## What to produce
Only lines containing "baseDirectory" belong in the answer, each copied from the entries below.

☆ ☆ ☆

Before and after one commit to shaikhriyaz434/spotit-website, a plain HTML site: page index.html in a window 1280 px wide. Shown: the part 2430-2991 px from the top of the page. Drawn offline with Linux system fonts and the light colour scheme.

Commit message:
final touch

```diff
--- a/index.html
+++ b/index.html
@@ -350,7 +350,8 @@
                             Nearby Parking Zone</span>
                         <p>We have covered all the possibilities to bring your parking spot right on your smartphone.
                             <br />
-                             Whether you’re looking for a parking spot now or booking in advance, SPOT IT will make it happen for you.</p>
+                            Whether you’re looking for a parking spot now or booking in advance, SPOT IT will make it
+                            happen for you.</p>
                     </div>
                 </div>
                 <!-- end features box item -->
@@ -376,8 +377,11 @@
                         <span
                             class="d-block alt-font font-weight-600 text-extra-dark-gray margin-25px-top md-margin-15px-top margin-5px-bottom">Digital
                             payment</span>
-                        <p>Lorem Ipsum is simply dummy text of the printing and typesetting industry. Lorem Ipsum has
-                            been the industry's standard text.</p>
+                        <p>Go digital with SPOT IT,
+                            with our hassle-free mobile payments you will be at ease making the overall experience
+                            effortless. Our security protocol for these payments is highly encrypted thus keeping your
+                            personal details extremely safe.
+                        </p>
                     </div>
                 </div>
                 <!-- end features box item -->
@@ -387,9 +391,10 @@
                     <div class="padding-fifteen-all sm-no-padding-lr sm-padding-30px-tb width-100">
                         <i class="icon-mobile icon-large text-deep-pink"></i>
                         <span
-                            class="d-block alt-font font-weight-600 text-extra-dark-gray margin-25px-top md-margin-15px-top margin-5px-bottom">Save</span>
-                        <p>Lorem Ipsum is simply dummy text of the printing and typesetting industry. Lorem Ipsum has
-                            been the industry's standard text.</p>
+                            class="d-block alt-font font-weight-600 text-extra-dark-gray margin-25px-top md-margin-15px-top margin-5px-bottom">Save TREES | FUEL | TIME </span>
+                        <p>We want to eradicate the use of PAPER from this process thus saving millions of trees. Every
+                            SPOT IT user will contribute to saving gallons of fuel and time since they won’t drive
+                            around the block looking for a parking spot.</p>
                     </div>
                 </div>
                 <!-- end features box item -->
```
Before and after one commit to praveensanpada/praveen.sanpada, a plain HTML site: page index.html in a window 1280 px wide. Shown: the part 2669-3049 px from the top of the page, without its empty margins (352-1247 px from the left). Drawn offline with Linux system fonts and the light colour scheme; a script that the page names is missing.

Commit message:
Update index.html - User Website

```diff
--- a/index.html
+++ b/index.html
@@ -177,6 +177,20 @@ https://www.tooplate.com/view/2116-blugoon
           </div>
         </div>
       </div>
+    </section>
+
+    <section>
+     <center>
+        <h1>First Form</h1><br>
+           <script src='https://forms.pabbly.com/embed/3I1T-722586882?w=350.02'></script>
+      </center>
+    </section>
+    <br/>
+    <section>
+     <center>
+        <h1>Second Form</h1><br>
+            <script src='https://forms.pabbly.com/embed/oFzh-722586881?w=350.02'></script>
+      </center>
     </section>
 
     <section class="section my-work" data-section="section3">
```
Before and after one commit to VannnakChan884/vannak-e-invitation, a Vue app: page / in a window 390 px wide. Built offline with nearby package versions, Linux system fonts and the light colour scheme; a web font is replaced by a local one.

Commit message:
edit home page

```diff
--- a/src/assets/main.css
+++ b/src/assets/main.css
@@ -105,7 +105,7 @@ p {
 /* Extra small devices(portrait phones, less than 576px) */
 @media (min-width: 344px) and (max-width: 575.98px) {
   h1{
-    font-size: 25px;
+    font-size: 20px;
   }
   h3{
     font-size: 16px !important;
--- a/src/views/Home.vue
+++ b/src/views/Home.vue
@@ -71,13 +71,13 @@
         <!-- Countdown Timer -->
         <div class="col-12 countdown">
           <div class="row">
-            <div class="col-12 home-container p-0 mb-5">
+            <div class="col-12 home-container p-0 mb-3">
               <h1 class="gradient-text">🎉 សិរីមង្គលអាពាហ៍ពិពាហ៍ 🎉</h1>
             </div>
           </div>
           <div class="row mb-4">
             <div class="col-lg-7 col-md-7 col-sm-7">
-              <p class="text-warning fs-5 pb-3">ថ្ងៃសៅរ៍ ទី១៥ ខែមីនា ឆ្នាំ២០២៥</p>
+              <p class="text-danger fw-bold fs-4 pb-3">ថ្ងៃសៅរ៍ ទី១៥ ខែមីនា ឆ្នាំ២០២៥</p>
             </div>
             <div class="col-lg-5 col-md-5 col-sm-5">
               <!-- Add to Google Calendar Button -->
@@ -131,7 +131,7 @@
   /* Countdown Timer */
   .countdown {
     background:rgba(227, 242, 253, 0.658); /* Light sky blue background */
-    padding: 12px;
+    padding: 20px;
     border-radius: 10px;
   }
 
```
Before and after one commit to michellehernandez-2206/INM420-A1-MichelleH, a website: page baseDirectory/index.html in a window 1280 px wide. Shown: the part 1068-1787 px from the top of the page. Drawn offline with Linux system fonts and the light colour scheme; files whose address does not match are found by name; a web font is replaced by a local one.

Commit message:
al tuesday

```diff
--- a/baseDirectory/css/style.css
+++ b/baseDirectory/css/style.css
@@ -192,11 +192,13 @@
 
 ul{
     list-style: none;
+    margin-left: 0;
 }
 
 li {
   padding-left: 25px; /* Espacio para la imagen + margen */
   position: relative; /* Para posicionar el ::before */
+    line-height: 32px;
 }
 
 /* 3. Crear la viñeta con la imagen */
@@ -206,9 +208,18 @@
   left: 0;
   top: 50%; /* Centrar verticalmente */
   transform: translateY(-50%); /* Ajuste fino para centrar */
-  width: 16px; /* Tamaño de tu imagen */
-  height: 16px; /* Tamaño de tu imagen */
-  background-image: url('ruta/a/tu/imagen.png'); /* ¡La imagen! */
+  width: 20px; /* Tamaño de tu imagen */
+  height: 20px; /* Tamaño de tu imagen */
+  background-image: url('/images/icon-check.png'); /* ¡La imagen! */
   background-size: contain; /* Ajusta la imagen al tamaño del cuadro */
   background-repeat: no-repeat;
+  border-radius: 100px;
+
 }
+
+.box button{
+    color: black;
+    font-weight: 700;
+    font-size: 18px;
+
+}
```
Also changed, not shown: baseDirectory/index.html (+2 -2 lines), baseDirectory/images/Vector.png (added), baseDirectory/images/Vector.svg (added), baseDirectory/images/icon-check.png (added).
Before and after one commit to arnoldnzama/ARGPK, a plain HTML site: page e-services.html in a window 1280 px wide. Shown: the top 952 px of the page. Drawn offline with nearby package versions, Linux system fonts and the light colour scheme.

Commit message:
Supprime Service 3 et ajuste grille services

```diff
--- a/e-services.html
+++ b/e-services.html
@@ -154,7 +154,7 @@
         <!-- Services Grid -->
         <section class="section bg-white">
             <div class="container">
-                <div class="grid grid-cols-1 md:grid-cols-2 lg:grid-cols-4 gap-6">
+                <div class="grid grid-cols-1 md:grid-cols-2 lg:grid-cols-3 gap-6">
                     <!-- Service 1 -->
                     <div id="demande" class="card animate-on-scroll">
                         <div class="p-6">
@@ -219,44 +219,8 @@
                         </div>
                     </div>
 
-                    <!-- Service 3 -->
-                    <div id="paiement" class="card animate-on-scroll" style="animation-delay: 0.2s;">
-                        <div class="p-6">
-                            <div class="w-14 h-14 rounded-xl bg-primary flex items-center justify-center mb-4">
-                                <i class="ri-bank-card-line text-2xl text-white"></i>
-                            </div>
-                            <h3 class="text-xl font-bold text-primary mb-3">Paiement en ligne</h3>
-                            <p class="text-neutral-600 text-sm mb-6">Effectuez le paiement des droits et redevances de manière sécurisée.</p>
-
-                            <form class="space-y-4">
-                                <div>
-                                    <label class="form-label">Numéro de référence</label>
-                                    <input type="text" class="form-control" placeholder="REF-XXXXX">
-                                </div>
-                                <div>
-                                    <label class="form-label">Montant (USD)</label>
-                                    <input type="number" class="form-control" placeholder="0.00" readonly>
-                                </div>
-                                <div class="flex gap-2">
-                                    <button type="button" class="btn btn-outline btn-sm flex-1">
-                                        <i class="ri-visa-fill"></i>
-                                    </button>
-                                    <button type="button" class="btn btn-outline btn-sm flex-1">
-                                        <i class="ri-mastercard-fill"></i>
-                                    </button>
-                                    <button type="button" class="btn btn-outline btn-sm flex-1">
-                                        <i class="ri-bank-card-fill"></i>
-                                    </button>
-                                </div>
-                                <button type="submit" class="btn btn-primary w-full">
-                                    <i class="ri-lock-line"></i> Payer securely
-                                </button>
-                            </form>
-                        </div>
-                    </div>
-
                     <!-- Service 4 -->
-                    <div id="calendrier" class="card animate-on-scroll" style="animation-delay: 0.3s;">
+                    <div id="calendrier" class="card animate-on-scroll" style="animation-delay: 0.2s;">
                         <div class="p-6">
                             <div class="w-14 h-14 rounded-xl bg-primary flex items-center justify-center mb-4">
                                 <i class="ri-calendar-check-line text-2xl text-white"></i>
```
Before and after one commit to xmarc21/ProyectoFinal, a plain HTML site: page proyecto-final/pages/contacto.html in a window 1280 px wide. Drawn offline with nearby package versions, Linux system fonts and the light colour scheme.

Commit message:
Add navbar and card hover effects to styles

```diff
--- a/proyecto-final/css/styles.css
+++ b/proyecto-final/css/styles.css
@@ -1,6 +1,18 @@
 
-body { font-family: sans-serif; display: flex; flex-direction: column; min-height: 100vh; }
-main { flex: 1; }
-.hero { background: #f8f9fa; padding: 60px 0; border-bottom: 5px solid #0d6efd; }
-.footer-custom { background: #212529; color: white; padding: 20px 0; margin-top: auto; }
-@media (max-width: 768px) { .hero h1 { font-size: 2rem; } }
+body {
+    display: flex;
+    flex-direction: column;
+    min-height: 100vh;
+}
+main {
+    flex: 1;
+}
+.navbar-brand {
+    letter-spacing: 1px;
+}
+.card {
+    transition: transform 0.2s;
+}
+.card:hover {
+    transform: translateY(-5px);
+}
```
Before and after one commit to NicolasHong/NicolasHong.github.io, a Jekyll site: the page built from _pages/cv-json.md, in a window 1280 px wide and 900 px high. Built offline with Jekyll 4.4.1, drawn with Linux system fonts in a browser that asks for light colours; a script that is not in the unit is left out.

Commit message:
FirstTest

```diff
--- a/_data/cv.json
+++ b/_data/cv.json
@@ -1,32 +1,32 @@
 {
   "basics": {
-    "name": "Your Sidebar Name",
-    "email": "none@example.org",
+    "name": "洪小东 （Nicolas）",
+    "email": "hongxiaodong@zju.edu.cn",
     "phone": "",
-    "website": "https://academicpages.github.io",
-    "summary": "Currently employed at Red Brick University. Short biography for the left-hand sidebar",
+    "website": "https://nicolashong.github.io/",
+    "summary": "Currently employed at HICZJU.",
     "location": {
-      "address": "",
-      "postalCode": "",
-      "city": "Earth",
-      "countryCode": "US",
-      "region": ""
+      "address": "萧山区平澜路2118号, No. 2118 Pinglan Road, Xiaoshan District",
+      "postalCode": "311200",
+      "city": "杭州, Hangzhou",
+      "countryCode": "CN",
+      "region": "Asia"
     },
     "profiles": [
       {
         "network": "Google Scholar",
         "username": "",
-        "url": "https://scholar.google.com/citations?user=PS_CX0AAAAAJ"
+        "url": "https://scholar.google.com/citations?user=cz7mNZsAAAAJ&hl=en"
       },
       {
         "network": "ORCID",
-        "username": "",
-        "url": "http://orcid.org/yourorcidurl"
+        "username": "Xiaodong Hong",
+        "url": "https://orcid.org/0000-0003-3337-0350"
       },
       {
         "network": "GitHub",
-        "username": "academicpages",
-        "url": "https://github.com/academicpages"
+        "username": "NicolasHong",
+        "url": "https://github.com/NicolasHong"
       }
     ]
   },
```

☆ ☆ ☆

## Solution
Before and after one commit to michellehernandez-2206/INM420-A1-MichelleH, a website: page baseDirectory/index.html in a window 1280 px wide. Shown: the part 1068-1787 px from the top of the page. Drawn offline with Linux system fonts and the light colour scheme; files whose address does not match are found by name; a web font is replaced by a local one.
--- a/baseDirectory/css/style.css
+++ b/baseDirectory/css/style.css
Also changed, not shown: baseDirectory/index.html (+2 -2 lines), baseDirectory/images/Vector.png (added), baseDirectory/images/Vector.svg (added), baseDirectory/images/icon-check.png (added).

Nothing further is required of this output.